Boeing stocks plunged nearly 5 percent on Friday after a fire and a "technical issue" on separate 787 Dreamliners in Britain stoked fresh safety concerns about the new high-tech jetliner.
Dow member Boeing's shares closed 4.7 percent lower at $101.87 in New York, clawing back from a dive of more than 7 percent.
Investor confidence was hammered after a Boeing 787 owned by Ethiopian Airlines caught fire while parked at London's Heathrow airport on Friday.
The fire forced Heathrow, the world's busiest international passenger air hub, to shut down for 90 minutes, but caused no injuries.
A Boeing spokesman said the US firm had personnel on the ground at the airport west of London and was "working to fully understand and address this."
In a separate incident, a Florida-bound Boeing 787 owned by Thomson Airways had to return to Manchester Airport in northwest England after take-off.
Thomson said the flight was turned back as a precautionary measure because of a "technical issue."
The US Federal Aviation Administration said it was aware of the Heathrow fire. "We are in contact with Boeing as they assess the incident," a spokeswoman said.
The incidents were the latest in a series of problems with the cutting-edge Boeing 787, which entered service in September 2011 after three years of production delays.
All 50 787s in service worldwide in January were grounded for about three months due to overheating in its lightweight lithium-ion batteries.
The grounding came after a battery fire on a parked 787 in Boston and, days later, a battery smoke incident that forced an emergency landing in Japan.

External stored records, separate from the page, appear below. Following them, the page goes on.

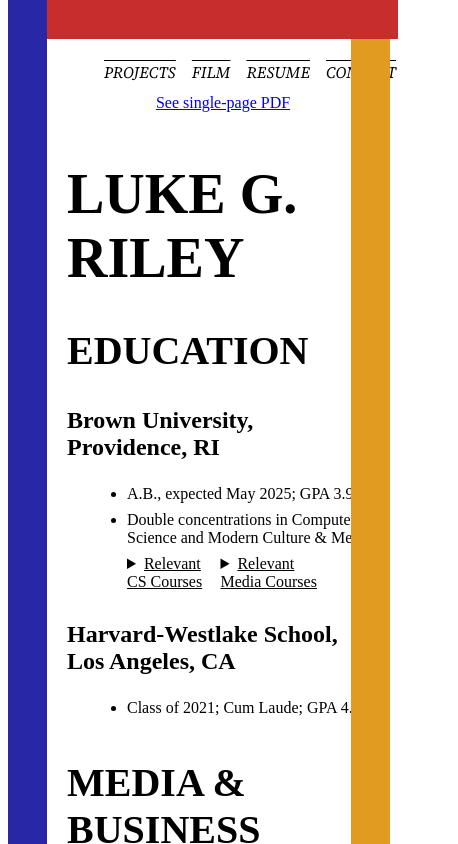
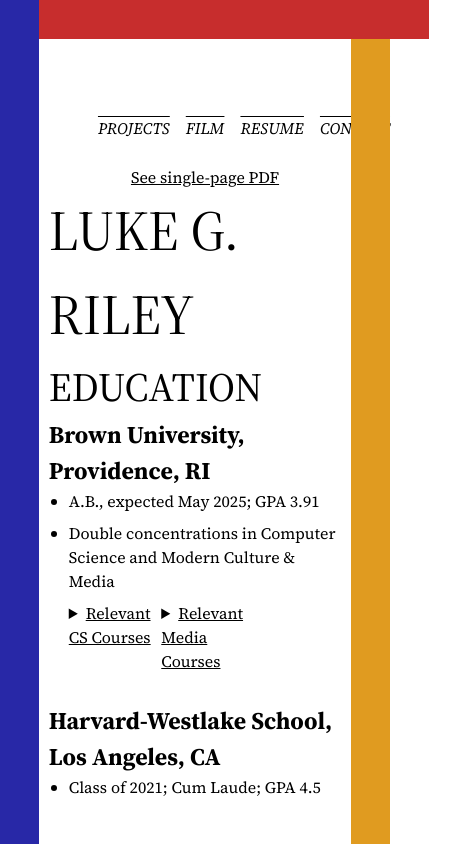
Before and after one commit to lukegriley/Portfolio, a Next.js app: page /cv in a window 390 px wide. Shown: the top 844 px of the page, 458 px wide, since content can reach past the window. Built offline with nearby package versions, Linux system fonts and the light colour scheme.

Commit message:
mobile sizing

```diff
--- a/pages/cv.tsx
+++ b/pages/cv.tsx
@@ -1,5 +1,5 @@
 import React from "react";
-// import "@/app/globals.css"
+import "@/app/globals.css"
 import CircleCursor from "./components/circlecursor";
 import "@/styles/cv.css"
 // import "@/app/globals.css"
--- a/pages/project/quakeclone.tsx
+++ b/pages/project/quakeclone.tsx
@@ -2,8 +2,11 @@
 import { useState, useEffect } from "react";
 import { fetchProjectsDataById } from "@/utils/projectsparser";
 import { ProjectProps } from "../components/project";
+import "@/app/globals.css"
 import "@/styles/projectpage.css"
-import "@/app/globals.css"
+
+import Bars from "../components/bars";
+import Navs from "../components/Nav";
 import { useRouter } from "next/router";
 import { useParams } from "next/navigation";
 import CircleCursor from "../components/circlecursor";
@@ -23,9 +26,10 @@
         return(<h1>Project ID not found.</h1>);
     }
     else {
-  return ( <div>
-      <CircleCursor/>
-      <Navbar collapse={false}/>
+    return ( <div>
+      <Bars/>
+      <div className="inside">
+      <Navs selected={0}/>
       <div className="project-body">
       <iframe src="https://drive.google.com/file/d/1oyknDe_eDyTXVMn1sffx-3-eQqQfbj4V/preview" width="1280" height="720" allow="autoplay"></iframe>
       <h1 className="proj-title">{project.title}</h1>
@@ -41,6 +45,7 @@
             <img className="addl-img" key={index} src={additionalImage} alt={`Additional Image ${index + 1}`}/>
       ))}
       </div>
+      </div>
     </div>)
     }
 
--- a/pages/project/raymarching.tsx
+++ b/pages/project/raymarching.tsx
@@ -2,10 +2,12 @@
 import { useState, useEffect } from "react";
 import { fetchProjectsDataById } from "@/utils/projectsparser";
 import { ProjectProps } from "../components/project";
+import "@/app/globals.css"
 import "@/styles/projectpage.css"
-import "@/app/globals.css"
 import { useRouter } from "next/router";
 import { useParams } from "next/navigation";
+import Bars from "../components/bars";
+import Navs from "../components/Nav";
 import CircleCursor from "../components/circlecursor";
 import VideoPlayer from "../components/videoplayer";
 
@@ -25,8 +27,9 @@
     }
     else {
       return ( <div>
-      <CircleCursor/>
-      <Navbar collapse={false}/>
+        <Bars/>
+        <div className="inside">
+        <Navs selected={0}/>
         <div className="project-body">
     <img src={project.cover} alt="Project Cover" />
     <h1 className="proj-title">{project.title}</h1>
@@ -49,7 +52,6 @@
       <br/>
       <VideoPlayer src={"https://i.imgur.com/OOO3dhK.mp4"}></VideoPlayer>
       <br/>
-        [1/11/24: This project (and writeup) is still in progress. Come back later this week for info on integration into the pipeline!]
     </div>
     <br/>
 
@@ -58,6 +60,7 @@
           <img className="addl-img" key={index} src={additionalImage} alt={`Additional Image ${index + 1}`}/>
     ))}
     </div>
+        </div>
       </div>)
     }
 
--- a/styles/bars.css
+++ b/styles/bars.css
@@ -1,13 +1,4 @@
-.red {
-    background-color: #C72D2D;
-    position: fixed;
-    top: 0%;
-    height: 10vw;
-    z-index: 3;
-    animation: draw-red 1s ease-out forwards;
-    animation-delay: .7s;
-    max-height:100px;
-  }
+
 
   .blue {
     background-color: #2828A7;
@@ -19,12 +10,24 @@
     bottom: 0;
     animation: draw-blue .7s ease-out forwards;
   }
+  .red {
+    background-color: #C72D2D;
+    position: fixed;
+    top: 0%;
+    left:0vw;
+    height: 10vw;
+    z-index: 3;
+    animation: draw-red 1s ease-out forwards;
+    animation-delay: .7s;
+    max-height:100px;
+  }
 
   .yellow {
     background-color: #E09B20;
     position: fixed;
     height: 0vh;
     width: 10vw;
+    /* top:10vh; */
     /* left: 90vw; */
     right:0%;
     max-width:100px;
@@ -39,7 +42,7 @@
       width: 0vw;
     }
     to {
-      width: 100vw;
+      width: 110%;
     }
   }
 
@@ -48,7 +51,7 @@
       height: 0vh;
     }
     to {
-      height: 100vh;
+      height: 110%;
     }
   }
 
@@ -57,6 +60,6 @@
       height: 0vh;
     }
     to {
-      height: 100vh;
+      height: 110%;
     }
   }
--- a/styles/contact.css
+++ b/styles/contact.css
@@ -6,11 +6,13 @@
 
 .title {
     margin-top:100px;
-    font-size:30px;
+    max-width:60vw;
+    font-size:24px;
 }
 
 .email {
-    font-size:40px;
+    font-size:24px;
+    max-width:60vw;
     text-decoration: underline;
 }
 
--- a/styles/cv.css
+++ b/styles/cv.css
@@ -1,8 +1,7 @@
 .cvbody {
-    margin-top:3vw;
-    margin-left:20px;
-    /* width:75%; */
-    max-width:80vw;
+    /* margin-top:3vw; */
+    /* margin-left:-20px; */
+    width:75vw;
 }
 
 .bullet {
@@ -24,7 +23,7 @@
 }
 
 .pdfLink {
-    margin-top:3vw;
+    margin-top:3vh;
     font-size:100%;
     text-decoration:underline;
     margin-left:20px;
@@ -40,14 +39,14 @@
 
 .inside {
     position:absolute;
-    top:10vw;
-    padding:10px;
+    top:10vh;
+    left:10vw;
+    padding:20px;
     display:flex;
     flex-direction: column;
     align-items: center;
-    width:100vw;
+    width:80vw;
     height:50%;
-
   }
 
 .courses {
--- a/styles/filmpage.css
+++ b/styles/filmpage.css
@@ -32,7 +32,7 @@
 
 iframe {
     max-width:80vw;
-    margin-top:-5vw;
+    /* margin-top:-5vw; */
 }
 
 .proj-tagline {
@@ -49,7 +49,7 @@
 
 .proj-desc {
     font-size:20px;
-    margin-top:-5vw;
+    /* margin-top:-5vw; */
 }
 
 .proj-link {
@@ -91,4 +91,7 @@
     .proj-tagline {
         font-size:100%;
     }
+    .inside {
+
+    }
   }
--- a/styles/nav.css
+++ b/styles/nav.css
@@ -2,7 +2,7 @@
     font-size:200%;
     display:flex;
     justify-content: space-around;
-    margin-left:10vw;
+    margin-left:11vw;
     margin-right:10vw;
     width:60vw;
     /* margin-top:2vw; */
--- a/styles/projectpage.css
+++ b/styles/projectpage.css
@@ -1,7 +1,7 @@
 .landing {
     background:#FFFFFF;
-    width:100%;
-    height:100%;
+    /* width:100%; */
+    /* height:100%; */
 }
 
 html, body {
@@ -26,6 +26,12 @@
   }
 
 
+iframe {
+    max-width:80vw;
+    max-height:45vw;
+    /* margin-top:-5vw; */
+}
+
 .proj-title {
     font-size:400%;
 }
@@ -36,8 +42,9 @@
 }
 
 .project-body {
-    margin-left:10%;
-    margin-right:10%;
+    margin-left:10vw;
+    margin-right:10vw;
+    max-width: 80vw;
 }
 
 .proj-link {
@@ -57,10 +64,10 @@
     position:absolute;
     left:10vw;
     top:10vw;
-    display:flex;
+    display:flex column;
     align-items: center;
-    width:80%;
-    height:50%;
+    width:80vw;
+    /* height:50%; */
   }
 
   @font-face {
```
Lines whose indentation alone changed are shown as unchanged.
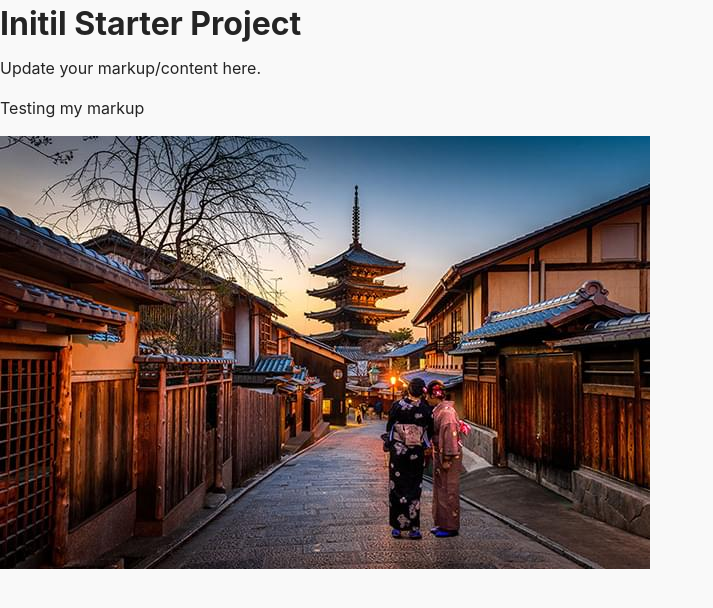
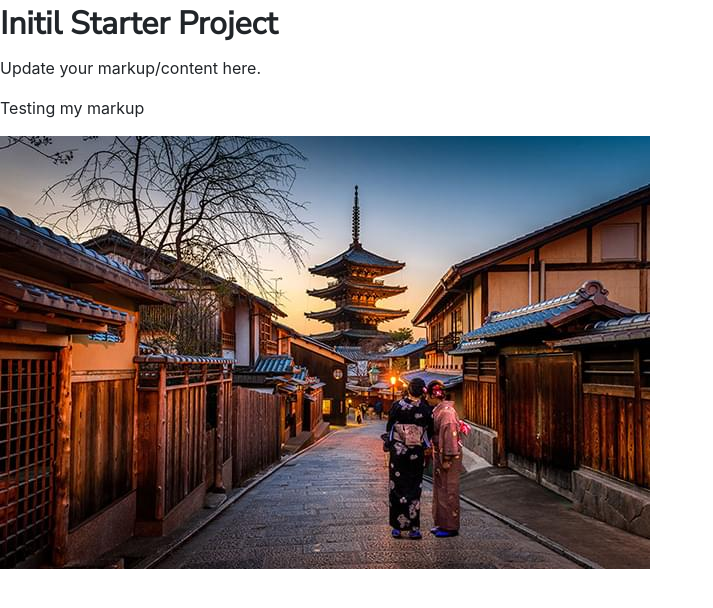
Before and after one commit to jsguerra/guerrafamily, a website: page app/index.html in a window 1280 px wide. Shown: the whole page, without its empty margins (0-713 px from the left). Drawn offline with nearby package versions, Linux system fonts and the light colour scheme; files that its build step writes are made by us from their sources.

Commit message:
added partials

```diff
--- a/src/sass/style.scss
+++ b/src/sass/style.scss
@@ -40,9 +40,11 @@
 */
 @import 'vendors/bootstrap-reboot';
 
-$grey: #f9f9f9;
+@import 'abstracts/variables.scss';
 
-body {
-  background-color: $grey;
-  color: #242424;
+@import url('https://fonts.googleapis.com/css2?family=Nunito+Sans&display=swap');
+
+h1,
+h2 {
+  font-family: 'Nunito Sans', sans-serif;
 }
```
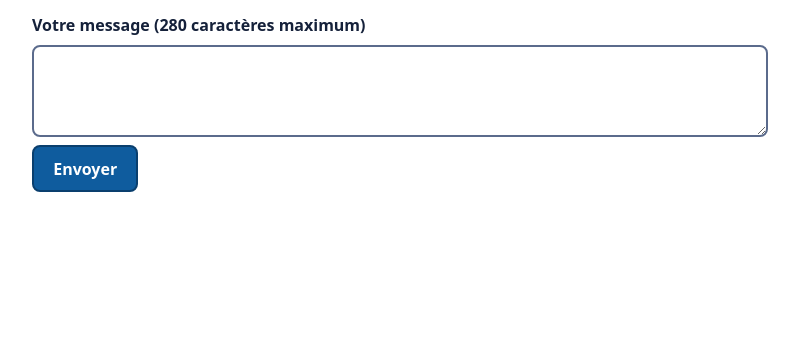
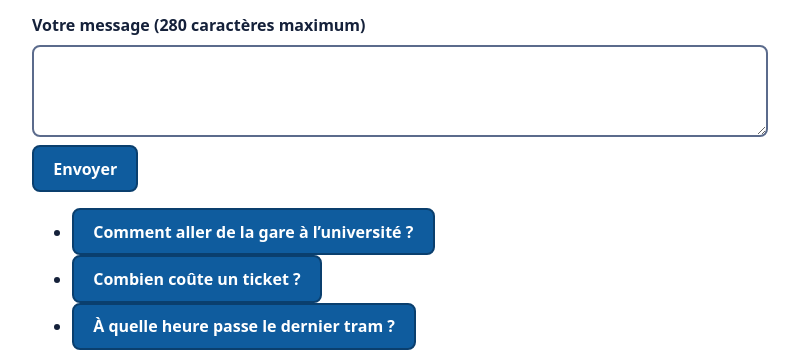
Before and after one commit to kidloulou/cap-web-j1, a website: page atelier/public/index.html in a window 1280 px wide. Shown: the part 107-470 px from the top of the page, without its empty margins (240-1039 px from the left). Drawn offline with Linux system fonts and the light colour scheme.

Commit message:
J1 : étape 1, boutons de questions

```diff
--- a/atelier/public/index.html
+++ b/atelier/public/index.html
@@ -16,6 +16,11 @@
       <textarea id="message" name="message" rows="3" maxlength="280"></textarea>
       <button type="submit">Envoyer</button>
     </form>
+    <ul id="suggestions">
+      <li><button type="button">Comment aller de la gare à l’université ?</button></li>
+      <li><button type="button">Combien coûte un ticket ?</button></li>
+      <li><button type="button">À quelle heure passe le dernier tram ?</button></li>
+    </ul>
     <p id="status" role="status"></p>
   </main>
   <script type="module" src="./js/app.js"></script>
```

Aviation regulators lifted the 787 grounding in late April after approving a Boeing battery fix.
There was no information yet on what caused the fire in the Ethiopian Airways aircraft.